Collected data entries
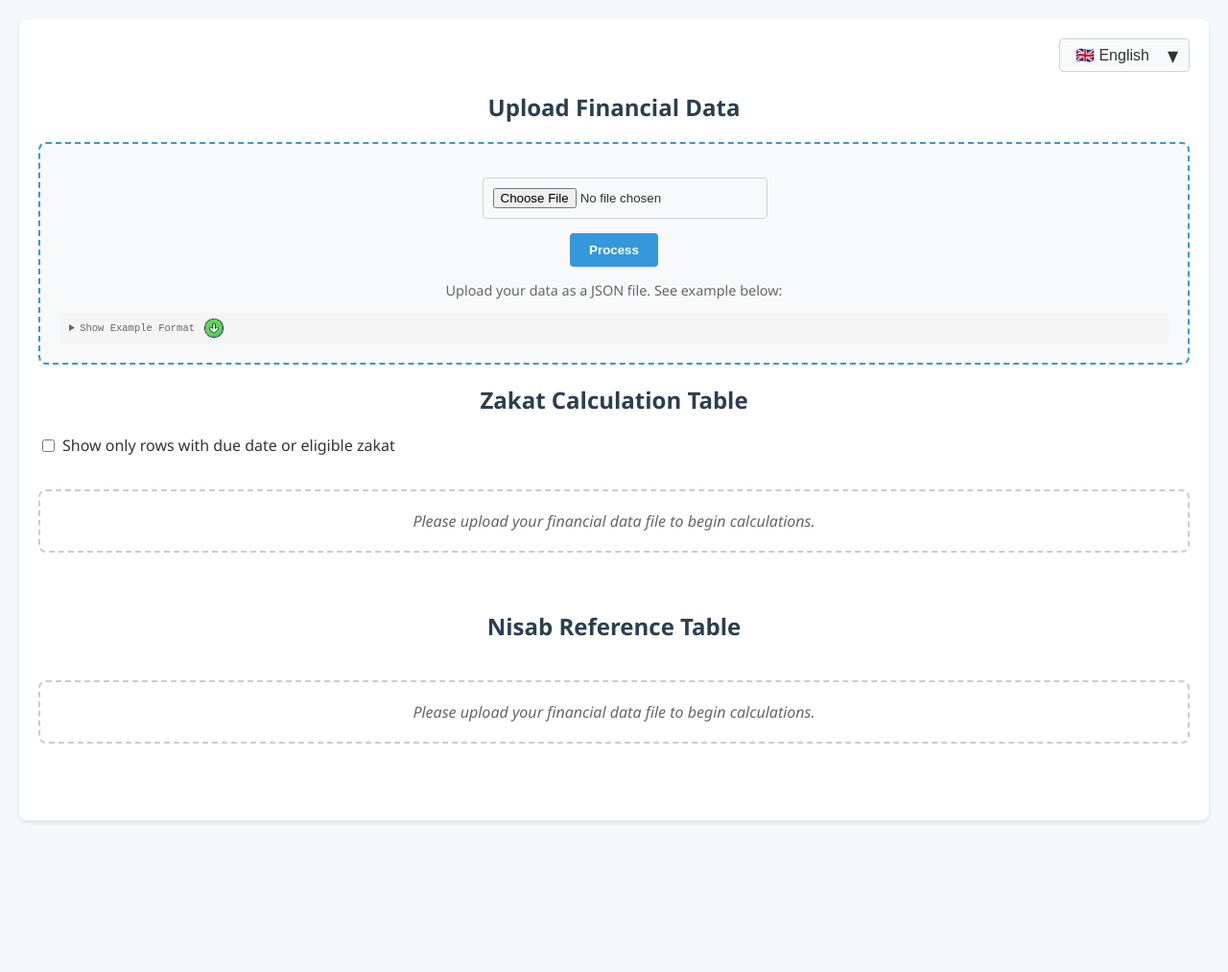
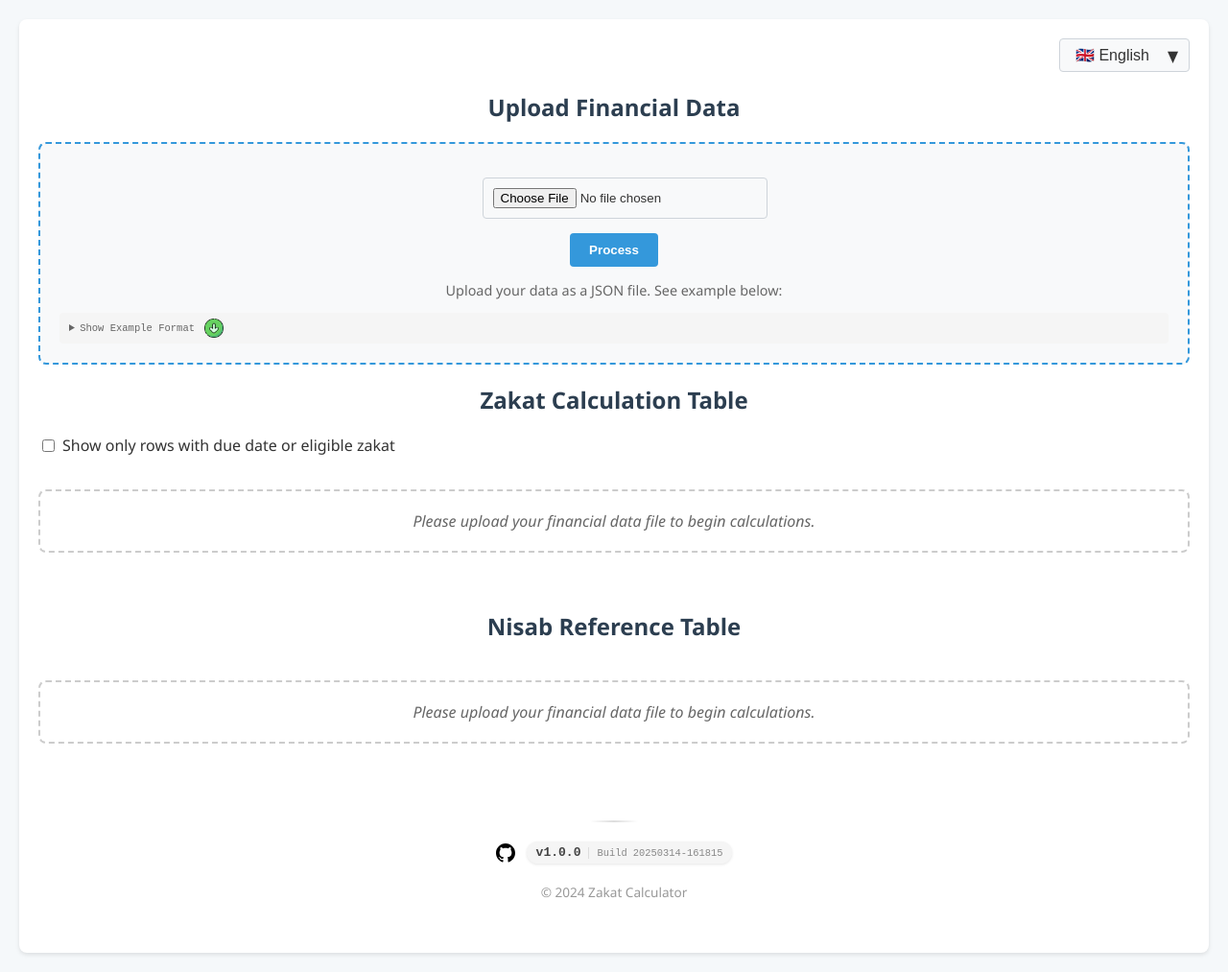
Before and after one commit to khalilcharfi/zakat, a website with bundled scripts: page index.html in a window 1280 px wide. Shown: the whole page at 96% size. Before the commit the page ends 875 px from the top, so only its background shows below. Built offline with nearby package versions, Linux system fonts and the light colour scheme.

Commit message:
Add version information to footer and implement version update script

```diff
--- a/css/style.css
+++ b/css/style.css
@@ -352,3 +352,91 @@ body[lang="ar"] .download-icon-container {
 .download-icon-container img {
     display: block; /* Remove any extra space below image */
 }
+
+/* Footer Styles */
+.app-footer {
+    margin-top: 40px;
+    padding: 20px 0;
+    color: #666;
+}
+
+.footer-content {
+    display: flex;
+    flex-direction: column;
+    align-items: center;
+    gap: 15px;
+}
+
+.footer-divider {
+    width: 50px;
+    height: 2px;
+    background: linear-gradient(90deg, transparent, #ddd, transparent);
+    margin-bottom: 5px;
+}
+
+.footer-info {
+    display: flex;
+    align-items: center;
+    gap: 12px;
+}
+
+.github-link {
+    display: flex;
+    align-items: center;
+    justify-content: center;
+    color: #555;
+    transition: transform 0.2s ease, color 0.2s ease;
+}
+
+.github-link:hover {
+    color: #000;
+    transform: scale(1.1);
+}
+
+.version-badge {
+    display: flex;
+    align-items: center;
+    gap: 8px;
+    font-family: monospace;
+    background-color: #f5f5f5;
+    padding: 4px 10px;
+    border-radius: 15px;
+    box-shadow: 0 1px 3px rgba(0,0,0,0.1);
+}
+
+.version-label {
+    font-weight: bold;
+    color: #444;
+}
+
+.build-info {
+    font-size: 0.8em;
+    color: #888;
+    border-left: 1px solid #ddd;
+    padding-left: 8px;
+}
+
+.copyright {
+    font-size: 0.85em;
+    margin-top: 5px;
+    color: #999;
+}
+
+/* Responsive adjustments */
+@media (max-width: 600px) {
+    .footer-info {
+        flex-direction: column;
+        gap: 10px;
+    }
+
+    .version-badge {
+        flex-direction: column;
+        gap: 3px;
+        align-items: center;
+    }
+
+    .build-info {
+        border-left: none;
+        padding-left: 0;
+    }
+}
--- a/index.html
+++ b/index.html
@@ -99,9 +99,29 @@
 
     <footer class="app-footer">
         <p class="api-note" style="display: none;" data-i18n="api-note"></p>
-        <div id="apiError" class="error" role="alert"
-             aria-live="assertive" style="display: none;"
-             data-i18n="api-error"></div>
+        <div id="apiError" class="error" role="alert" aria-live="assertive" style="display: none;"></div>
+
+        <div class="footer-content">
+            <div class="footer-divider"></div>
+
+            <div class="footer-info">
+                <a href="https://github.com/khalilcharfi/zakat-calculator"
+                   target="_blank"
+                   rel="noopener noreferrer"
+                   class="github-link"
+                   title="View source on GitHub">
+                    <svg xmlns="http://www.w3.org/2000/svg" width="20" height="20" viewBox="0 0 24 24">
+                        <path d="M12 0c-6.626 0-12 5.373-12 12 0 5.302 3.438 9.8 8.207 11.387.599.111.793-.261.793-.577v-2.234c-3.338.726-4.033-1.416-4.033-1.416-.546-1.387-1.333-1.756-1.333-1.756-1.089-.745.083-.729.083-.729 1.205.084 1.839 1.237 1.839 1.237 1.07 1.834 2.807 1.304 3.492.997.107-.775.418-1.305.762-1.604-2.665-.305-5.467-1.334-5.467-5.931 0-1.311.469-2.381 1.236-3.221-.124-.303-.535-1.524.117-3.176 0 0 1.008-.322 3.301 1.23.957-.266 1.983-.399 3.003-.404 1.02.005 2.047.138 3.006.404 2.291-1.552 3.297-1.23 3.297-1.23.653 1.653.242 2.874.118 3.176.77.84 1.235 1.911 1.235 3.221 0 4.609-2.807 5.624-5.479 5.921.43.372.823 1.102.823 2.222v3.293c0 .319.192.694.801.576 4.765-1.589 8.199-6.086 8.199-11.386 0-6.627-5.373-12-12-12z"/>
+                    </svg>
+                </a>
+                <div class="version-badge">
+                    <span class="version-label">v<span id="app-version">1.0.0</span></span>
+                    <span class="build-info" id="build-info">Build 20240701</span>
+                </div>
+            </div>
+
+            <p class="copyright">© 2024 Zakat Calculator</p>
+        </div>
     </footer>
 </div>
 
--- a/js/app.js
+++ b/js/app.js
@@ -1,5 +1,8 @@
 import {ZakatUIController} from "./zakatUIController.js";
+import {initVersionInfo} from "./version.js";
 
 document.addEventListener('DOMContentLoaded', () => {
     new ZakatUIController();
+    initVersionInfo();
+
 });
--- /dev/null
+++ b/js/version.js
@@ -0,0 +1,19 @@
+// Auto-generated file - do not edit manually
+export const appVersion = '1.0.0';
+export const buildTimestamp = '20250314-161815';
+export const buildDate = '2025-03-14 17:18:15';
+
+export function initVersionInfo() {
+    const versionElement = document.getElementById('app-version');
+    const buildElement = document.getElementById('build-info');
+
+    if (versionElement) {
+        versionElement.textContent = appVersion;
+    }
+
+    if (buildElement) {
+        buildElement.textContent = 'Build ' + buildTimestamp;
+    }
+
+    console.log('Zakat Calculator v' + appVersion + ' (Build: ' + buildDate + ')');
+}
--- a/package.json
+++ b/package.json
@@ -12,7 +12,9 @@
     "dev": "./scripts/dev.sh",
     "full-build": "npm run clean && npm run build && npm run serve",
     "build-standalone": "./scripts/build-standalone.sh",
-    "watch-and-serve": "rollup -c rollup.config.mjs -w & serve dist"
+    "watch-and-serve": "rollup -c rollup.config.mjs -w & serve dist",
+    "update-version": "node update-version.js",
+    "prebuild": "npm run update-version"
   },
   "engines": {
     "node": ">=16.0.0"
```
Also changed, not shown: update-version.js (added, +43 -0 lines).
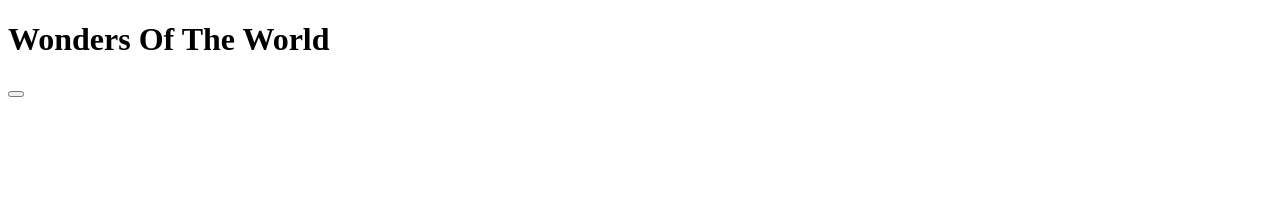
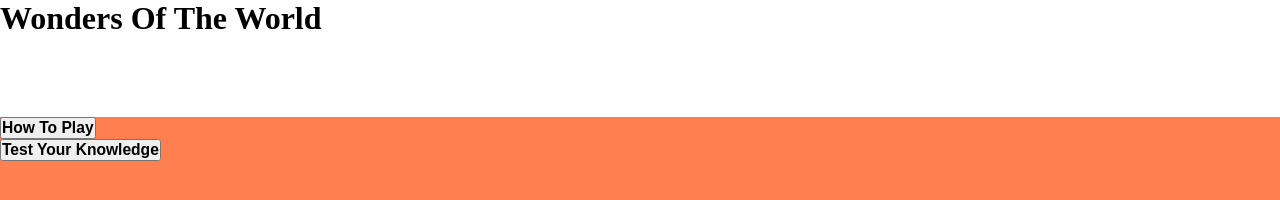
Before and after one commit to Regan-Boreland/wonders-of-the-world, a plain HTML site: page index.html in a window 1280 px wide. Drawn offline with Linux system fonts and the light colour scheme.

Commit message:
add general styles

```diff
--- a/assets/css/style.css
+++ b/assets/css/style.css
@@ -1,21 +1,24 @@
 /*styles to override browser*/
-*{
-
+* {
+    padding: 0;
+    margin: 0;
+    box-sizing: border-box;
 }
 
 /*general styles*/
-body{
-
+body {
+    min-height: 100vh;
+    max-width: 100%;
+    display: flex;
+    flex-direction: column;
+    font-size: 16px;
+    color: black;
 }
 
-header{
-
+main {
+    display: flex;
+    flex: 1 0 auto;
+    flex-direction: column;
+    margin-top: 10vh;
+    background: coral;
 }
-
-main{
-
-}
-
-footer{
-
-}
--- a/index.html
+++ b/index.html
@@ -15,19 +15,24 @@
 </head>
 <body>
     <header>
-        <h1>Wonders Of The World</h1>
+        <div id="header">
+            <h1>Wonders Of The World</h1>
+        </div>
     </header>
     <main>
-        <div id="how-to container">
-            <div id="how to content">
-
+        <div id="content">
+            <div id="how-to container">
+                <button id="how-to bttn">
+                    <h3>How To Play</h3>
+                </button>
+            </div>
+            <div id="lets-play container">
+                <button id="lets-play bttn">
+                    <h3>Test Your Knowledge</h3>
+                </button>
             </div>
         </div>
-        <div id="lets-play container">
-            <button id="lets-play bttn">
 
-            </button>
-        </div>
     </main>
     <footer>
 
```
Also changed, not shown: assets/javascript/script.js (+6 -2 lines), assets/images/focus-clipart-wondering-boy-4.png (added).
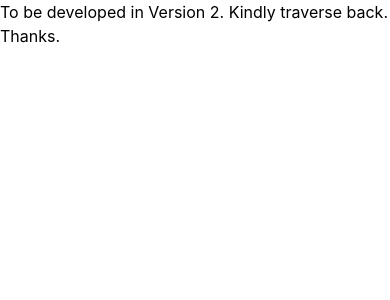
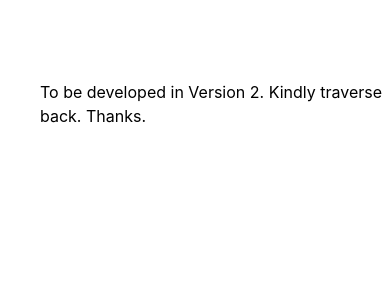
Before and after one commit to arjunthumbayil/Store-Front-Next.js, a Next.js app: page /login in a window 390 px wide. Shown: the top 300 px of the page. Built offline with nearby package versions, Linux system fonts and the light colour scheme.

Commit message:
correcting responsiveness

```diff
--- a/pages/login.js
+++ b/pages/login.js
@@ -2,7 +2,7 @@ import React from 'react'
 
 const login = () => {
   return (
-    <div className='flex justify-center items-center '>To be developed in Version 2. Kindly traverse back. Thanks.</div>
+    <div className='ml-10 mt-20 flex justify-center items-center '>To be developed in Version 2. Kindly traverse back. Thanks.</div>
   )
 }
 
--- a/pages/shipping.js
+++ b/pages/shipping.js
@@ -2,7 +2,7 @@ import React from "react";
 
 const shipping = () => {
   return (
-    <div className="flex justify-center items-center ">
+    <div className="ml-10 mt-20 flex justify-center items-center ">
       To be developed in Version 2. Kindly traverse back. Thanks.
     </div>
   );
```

*Your objective*. Each line of the entries above that includes the string "color" should be copied out.

*Response to this task*.
+    color: #666;
+    color: #555;
+    transition: transform 0.2s ease, color 0.2s ease;
+    color: #000;
+    background-color: #f5f5f5;
+    color: #444;
+    color: #888;
+    color: #999;
+    color: black;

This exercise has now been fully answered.